Anyone have thoughts and/or experience with the Barefeet running shoes. Walking is just not enjoyable for me anymore--forget the little bit of jogging I used to do. I have a fairly recent dx of psoriatic arthritis ( a litlle over a year) and it affects my toes, achilles and knees. I like the idea of the shoes sort of "spreading" out my toes (I have yoga toes but never can find the time to use them). I am on methotrexate (recently had to dc humira due to some side effects) and as far as I can tell have been able to preserve the joints in my feet but a few toes are turning and feeling "lax" for lack of a better description. Any input greatly appreciated. Thanks
Joined: April 20, 2005
With an arthritis condition, I would stay away from footwear that decreases the cushioning provided to various joints.
Can't remember if psoriatic arthritis inflames the synovium like RA does, but if so, you definitely should keep the joint forces low during a flare-up. This would mean both no running and maximum shoe cushioning.
I understand the appeal of barefoot running, but I just don't think they are appropriate for most runners.
Best of luck to you in dealing with your condition.
Maybe this could be considered? Arguably, barefoot running is not necessarily bad for arthritic joints as long as it is combined with a "forefoot impact technique". In other words, the way some Africans run on their bare feet. The large number of joints in the forefoot and midfoot become involved in the absorption of the landing forces, rather that the "pile-driver" impact of the heel-first pattern shoe-wearers display. It is so far, just assumption of course, but I did try to run barefoot with a focus on landing on the fore and midfoot - a lot of work in the calves, but much softer on my knees and back. And no foot pain.
I seem to remember that the developer for the five-toe barefoot shoe based the concept on the fore- and midfoot running gait. There is a prof at Cambridge who studies this, AND runs barefoot himself. Forgot his name....
Joined: December 22, 2007
Look up "barefoot professor" on youtube. I think the guy you might be thinking of Bas is actually from MIT. He's an anthropologist.
I run in them for approximately 10-20% of my weekly mileage. Pretty consistent research showing that barefoot style running (not just being barefoot) results in rather significant reductions in ground reaction forces.
I'd also suggest reading Born to Run on the origins of the modern running shoe and the avalanche of running injuries from overstriding. Great stuff. I still use my Brooks for the bulk of my running, but have definitely adopted more of a barefoot running gait. Knock on wood - no injuries and my HR at given paces are significantly lower.
< Message edited by TexasOrtho -- August 11, 2010 1:56:23 PM >
Joined: March 1, 2003

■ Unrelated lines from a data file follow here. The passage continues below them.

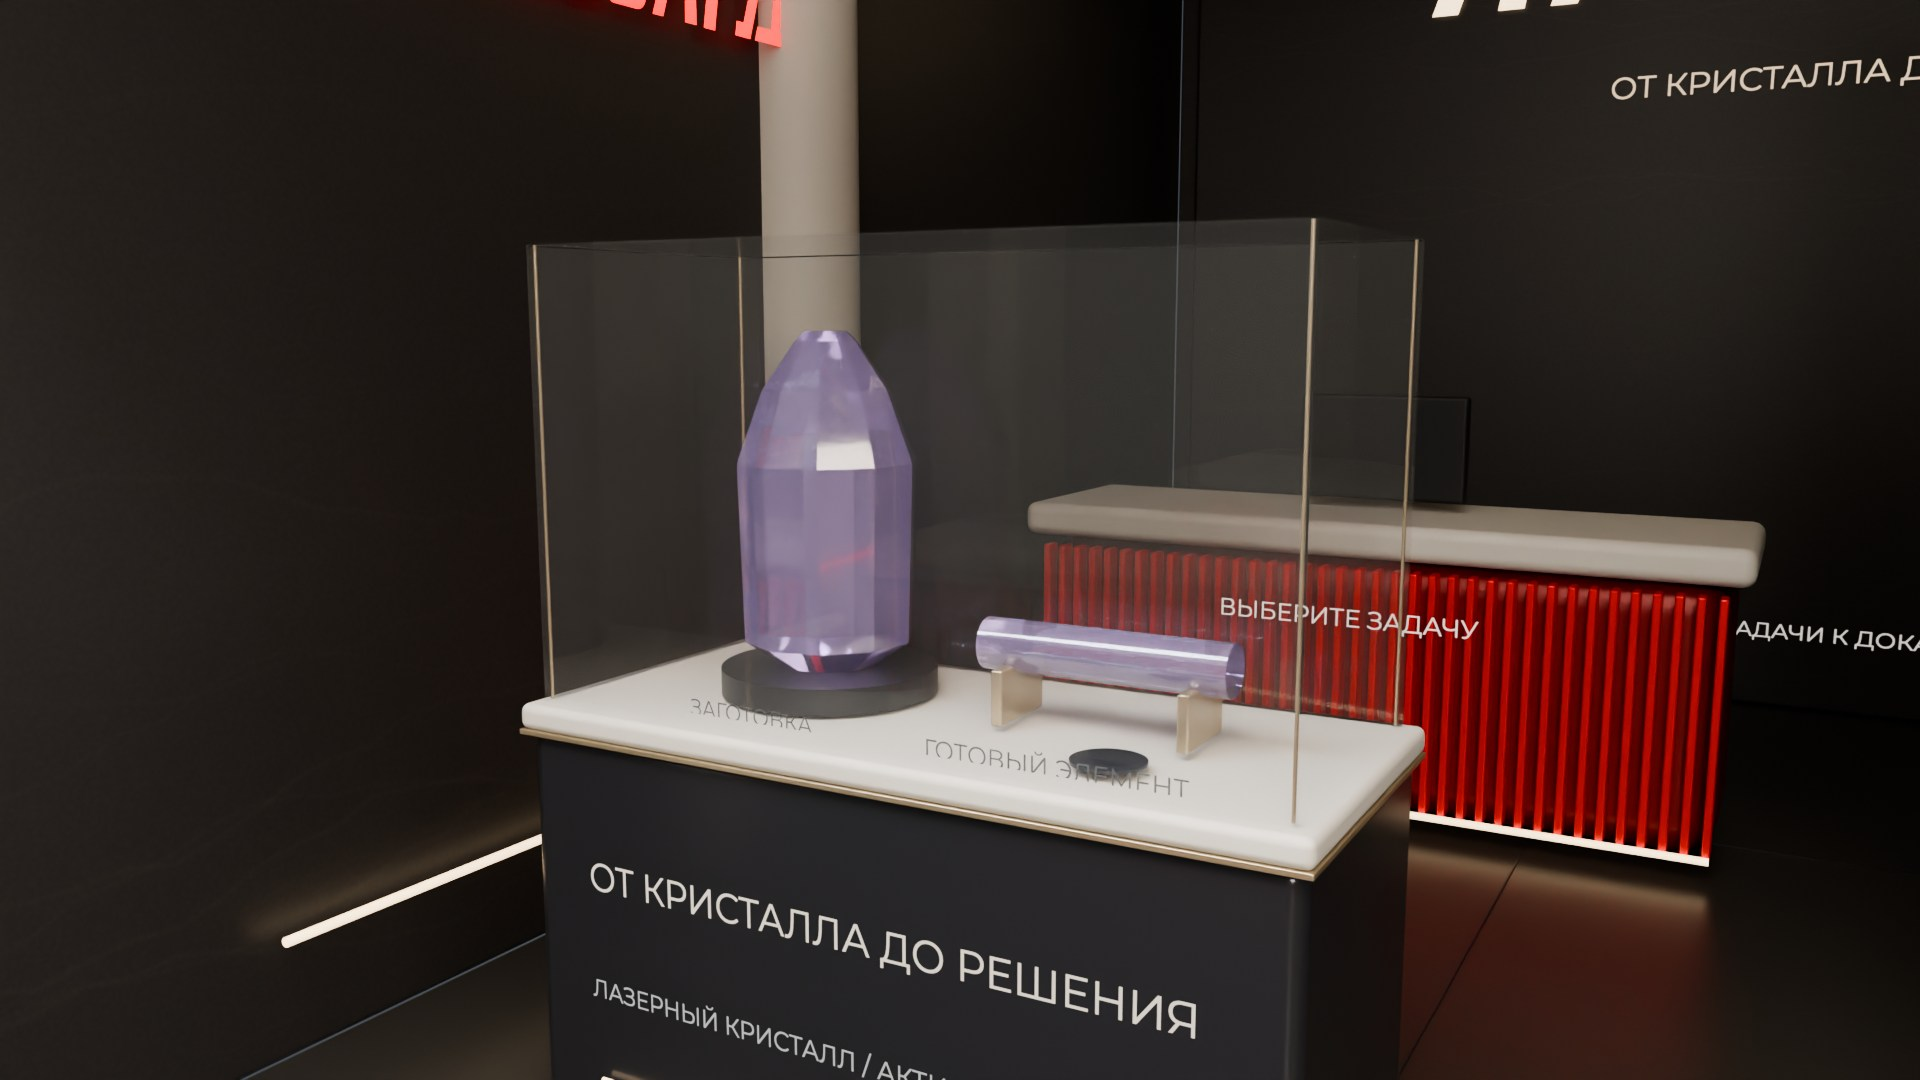
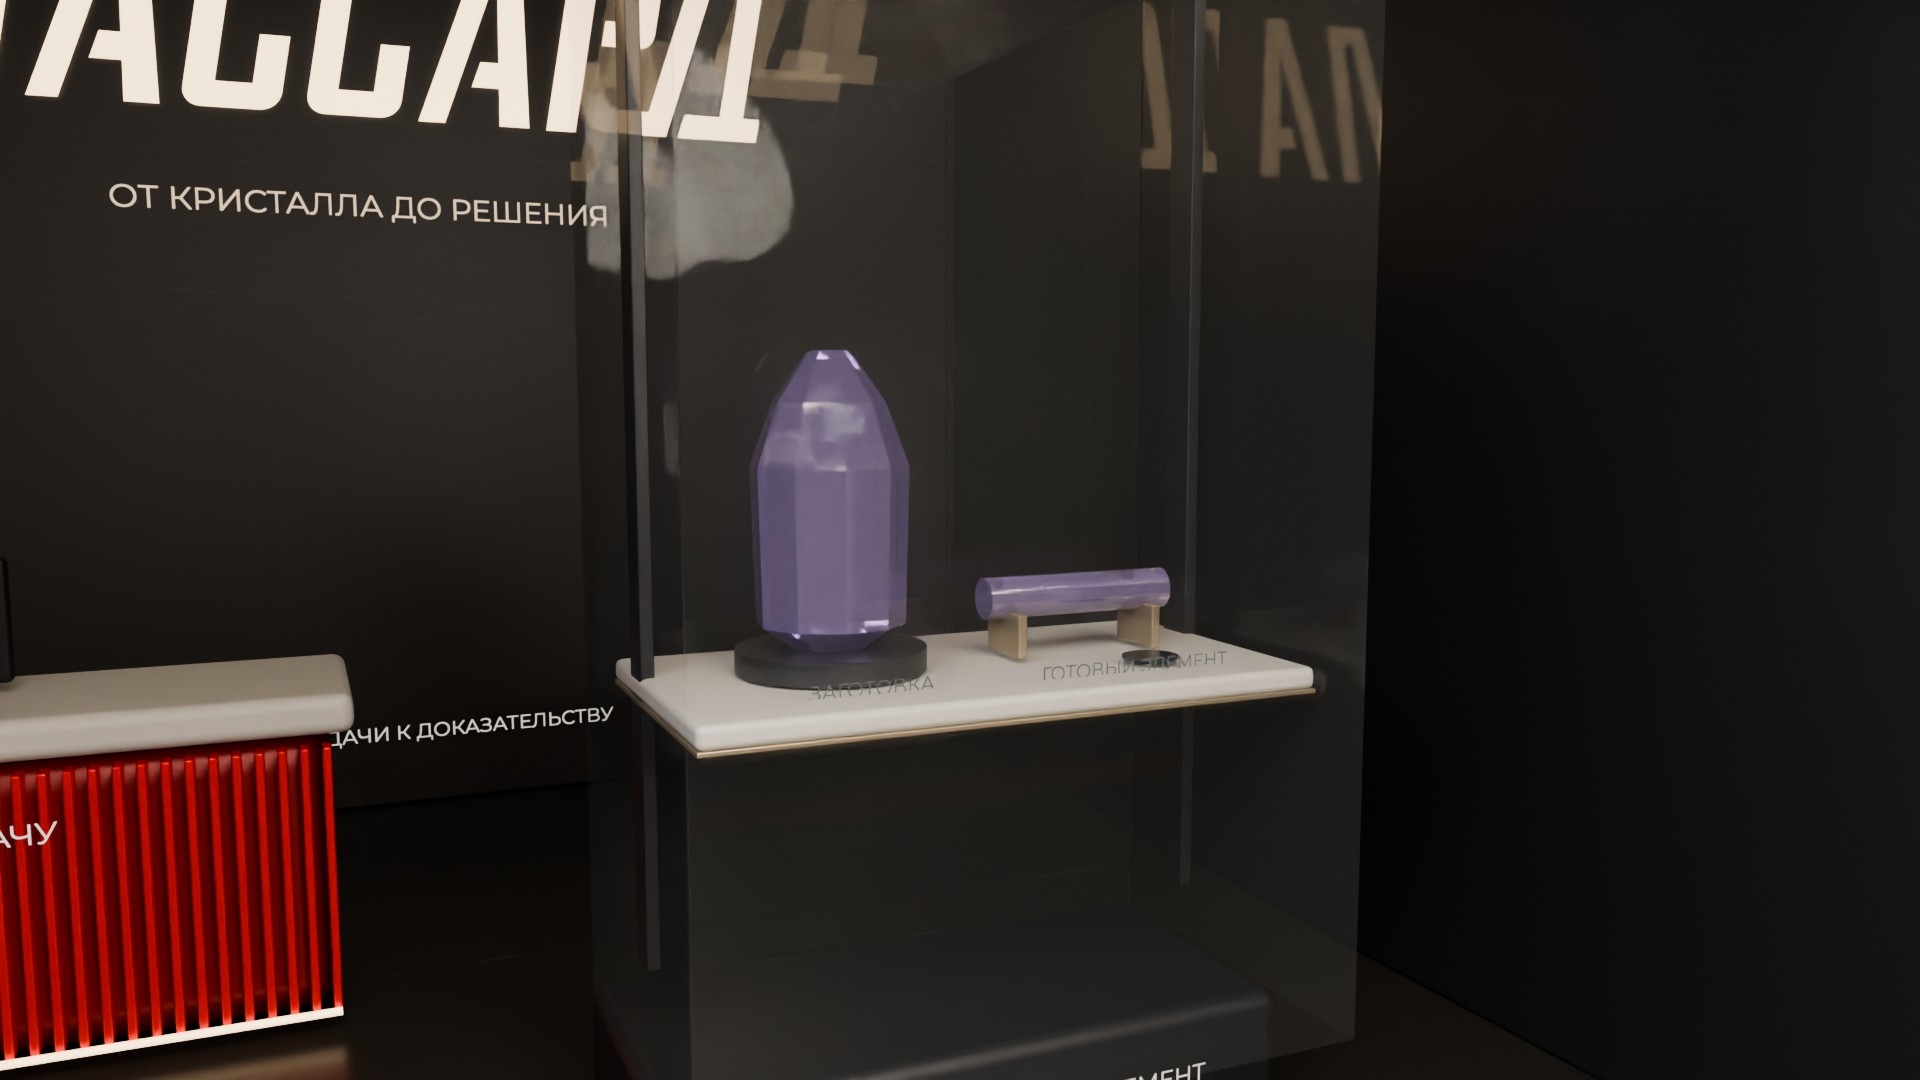
Прозрачное стекло правой витрины и обновлённый рендер

diff --git a/studio.html b/studio.html
@@ -849,6 +849,8 @@ CONTENT.roles.client.goal='Подобрать оборудование под з
 // Existing tall glass cabinet contains the optical samples; the separate low cabinet is removed.
 const crystalStands=new THREE.Group();crystalStands.name='Содержимое правой стеклянной витрины';crystalStands.position.set(4.2,.35,3.975);growthCabinet.add(crystalStands);
 const champagneMetal=mat('#b7a78b',.7,.24);
+const cabinetGlass=new THREE.MeshPhysicalMaterial({color:'#edf1f0',roughness:.025,metalness:0,transmission:.85,thickness:.006,transparent:true,opacity:.05,depthWrite:false,side:THREE.DoubleSide});
+for(const o of growthCabinet.children)if(o.name.includes('Стекло')||o.name.includes('Стеклянный торец'))o.material=cabinetGlass;
 box('Внутренняя полка для кристалла и активного элемента',0,.867,0,1.54,.055,.82,C.white,.018,crystalStands);
 box('Тонкая кромка внутренней полки',0,.835,0,1.54,.012,.82,champagneMetal,.003,crystalStands);
 for(const o of [...projectionGroup.children])if(o.name.includes('Матовая проекционная')||o===projectionMesh||o.name.includes('проектoр')||o===projector||o.name.includes('отдельное крепление'))projectionGroup.remove(o);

Thanks so much. I have not been able to distance walk, (3 miles is about my limit) let alone run. It is a disease medically treated the same as RA but there is less joint involvement in PsA. I am sick of biking and swimming, and will continue to try to improve my tolerance (a year ago could barely walk a block so guess I am a little impatient). I actually feel best when beach walking or hiking so that is why I was interested in knowing more about these shoes! I used to do a few half marathons and some 5ks and it is my goal to SLOWLY return to these activities so I appreciate the input.